Since 2004, Vandy only missed 1 NCAA Tournament, and that was in Year 3 of the Corbin era. Dating to Price’s squad in 2007, the Commodores either won the SEC regular season/tournament title, made a Super Regional or won 50 games in 9 of those 13 seasons. Since 2006, nobody in college baseball has won more games than Vandy.
What’s arguably just as impressive is that the 2014 national title squad, which was led by No. 1 overall pick Dansby Swanson, is completely different from the group that’s bidding for another ring this year.
The common denominator is Corbin, who raised the standard of the program to Alabama football and Kentucky basketball-like expectations. At least that’s how he approaches it.
Two months ago, No. 7 Vandy allowed 5 runs in the 9th inning and blew a 2-run lead to No. 12 Arkansas. That prevented the Commodores from earning what would have been an impressive series sweep. After the game, Corbin said he should “be fired.” That led to a flood of Vandy supporters taking to Twitter to give the longtime Commodores coach an internet pat on the back as if to say, “don’t be so hard on yourself, coach. We can’t imagine life without you.”

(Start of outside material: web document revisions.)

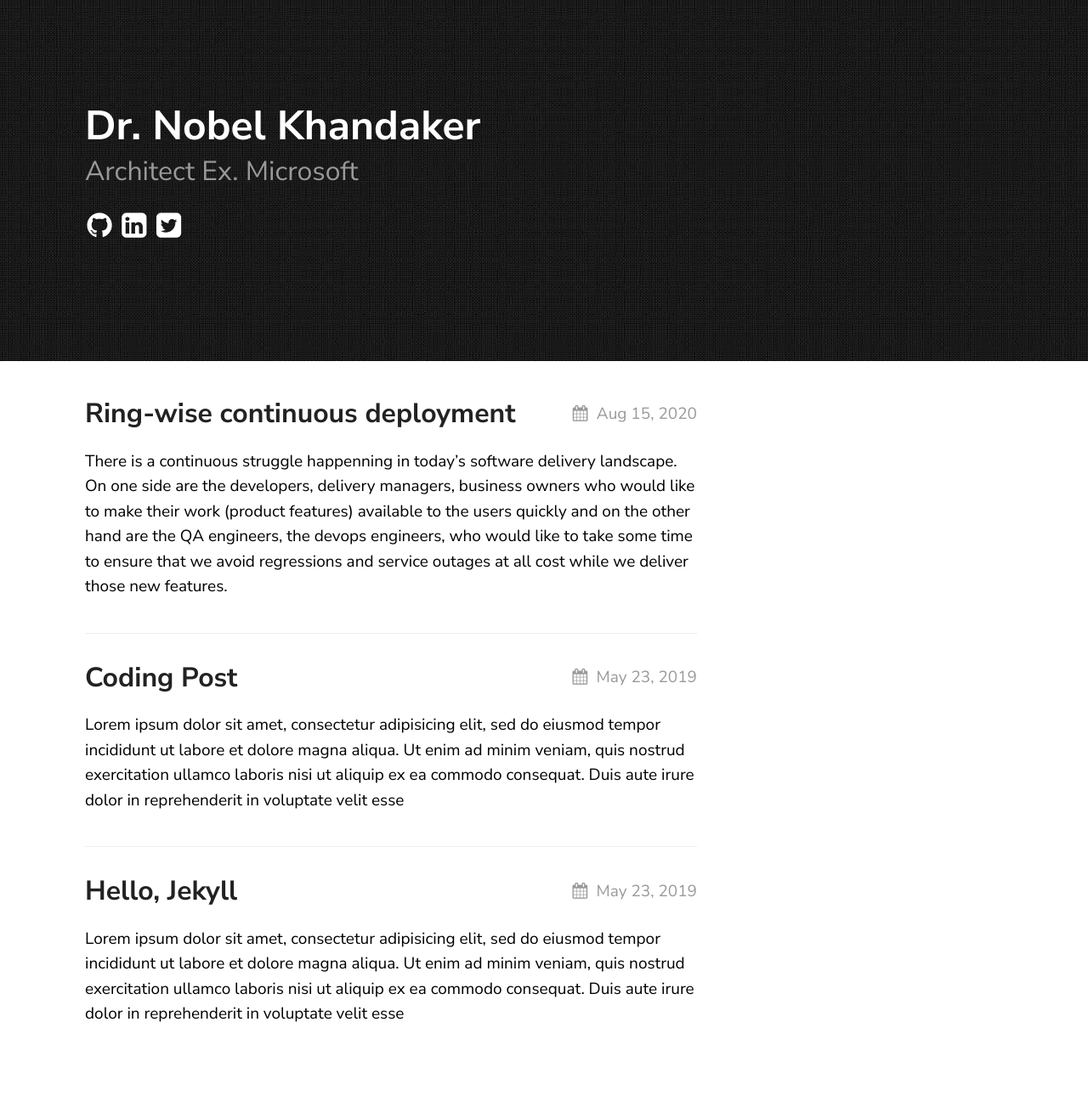
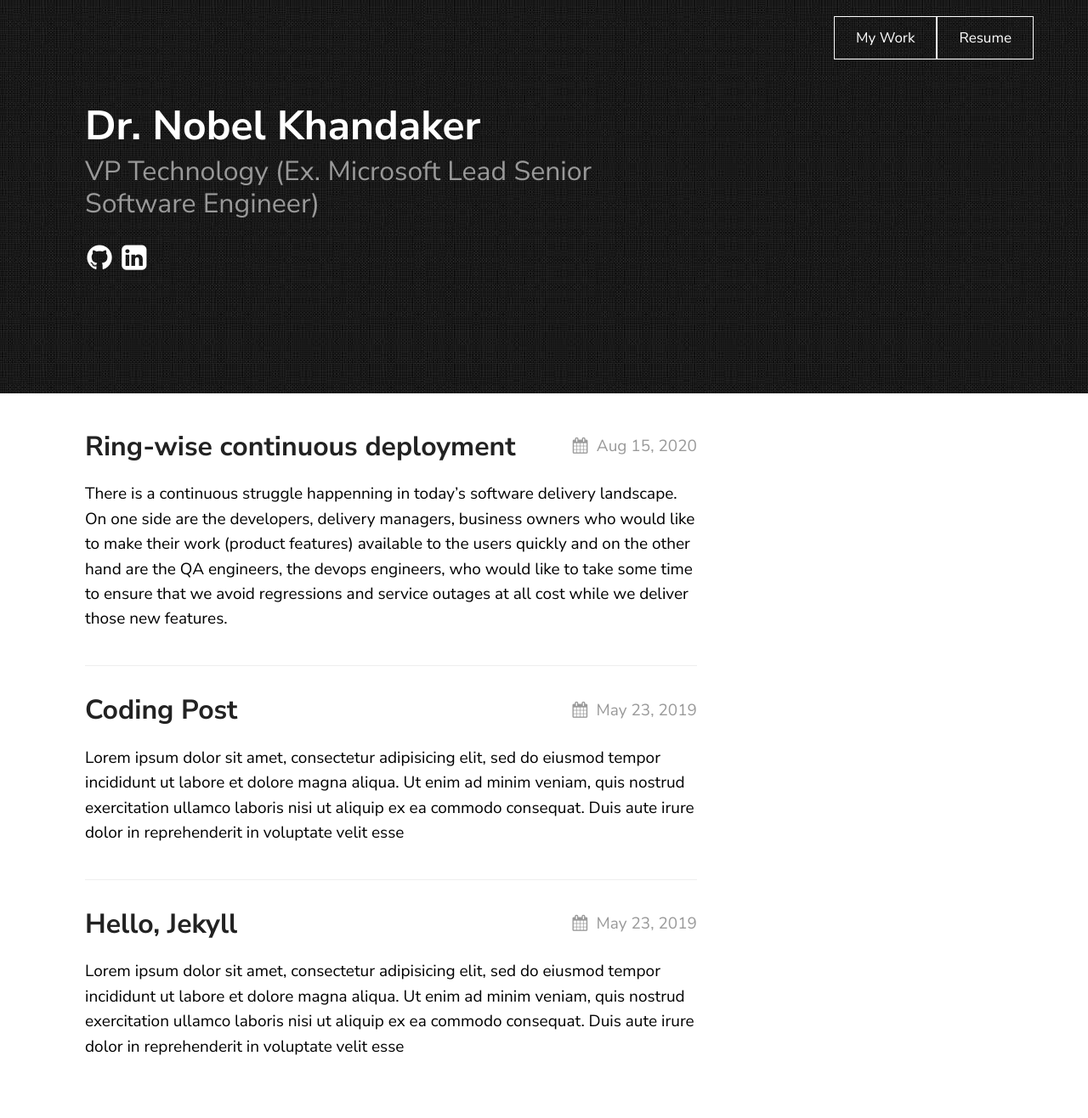
Before and after one commit to nobelk/nobelk.github.io, a Jekyll site: the page built from index.md, in a window 1280 px wide. Shown: the whole page at 85% size. Built offline with Jekyll 4.4.1, drawn with Linux system fonts in a browser that asks for light colours; before the commit the page ends 1278 px from its top, so only the background shows below that.

```diff
--- a/_config.yml
+++ b/_config.yml
@@ -2,9 +2,7 @@ title: BdTechBlog
 author: Dr. Nobel Khandaker
 email: your-email@domain.com
 description: > # this means to ignore newlines until "show_exerpts:"
-  Write an awesome description for your new site here. You can edit this
-  line in _config.yml. It will appear in your document head meta (for
-  Google search results) and in your feed.xml site description.
+  Blog about scalable software engineering.  Contains solutions to real-world software development, QA, deployment, service maintenance problems.
 show_excerpts: true # set to true to show excerpts on the homepage
 baseurl: "" #/nobelk.github.io
 
@@ -16,17 +14,21 @@ sass:
 permalink: /posts/:title/
 texture:
   title: Dr. Nobel Khandaker
-  tagline: Architect Ex. Microsoft
+  tagline: VP Technology (Ex. Microsoft Lead Senior Software Engineer)
   date_format: "%b %-d, %Y"
   style: black
   showNav: true
   showPicker: false
+  navigation:
+    - title: My Work
+      url: "/my-work"
+    - title: Resume
+      url: "/resume"
 
   # generate social links in footer
   social_links:
-    twitter: thelehhman
-    github:  thelehhman
-    linkedIn: in/thelehhman
+    github:  nobelk
+    linkedIn: in/nobelkhandaker
     rss: rss
 
 
```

In a sport that’s flooded with more cliché, ho-hum postgame quotes than any because of the number of games played, Corbin’s blunt self-criticism was rare, to say the least. That kind of accountability certainly made Corbin beloved among the Vanderbilt faithful, who have learned to take what they can get in basketball and football against SEC competition.
Corbin already is getting big-time support from his new boss, athletic director Malcolm Turner. Two weeks ago, he announced that Hawkins Field will get new artificial turf and scoreboard upgrades. That’s saying a lot for a place that hasn’t had a major renovation to its football stadium in 38 years (that’s also part of the athletics renovation plan).
Vandy hasn’t been shy about its often lean approach to athletics, but Corbin is one of the highest-paid baseball coaches in America at $2.3 million annually (that was in 2016 when his contract was last made public). It’s a long way removed from the 20-something Presbyterian head coach who slept out of his car on recruiting trips to Florida because he didn’t have a budget.
Three decades later, Corbin is searching for his second finish atop the college baseball world. After storming back to take down Duke in the Super Regional, it looks like there’s a good chance of that happening. At least that’s what Vegas thinks. VegasInsider.com has the Commodores tied with Arkansas as 3-to-1 favorites to be the last ones standing in Omaha.
No matter what happens in the next week, though, VandyBoys earned the right to be considered one of the great SEC forces of the past decade.
And if 2019 is any indication, that train has all sorts of steam heading into the 2020s.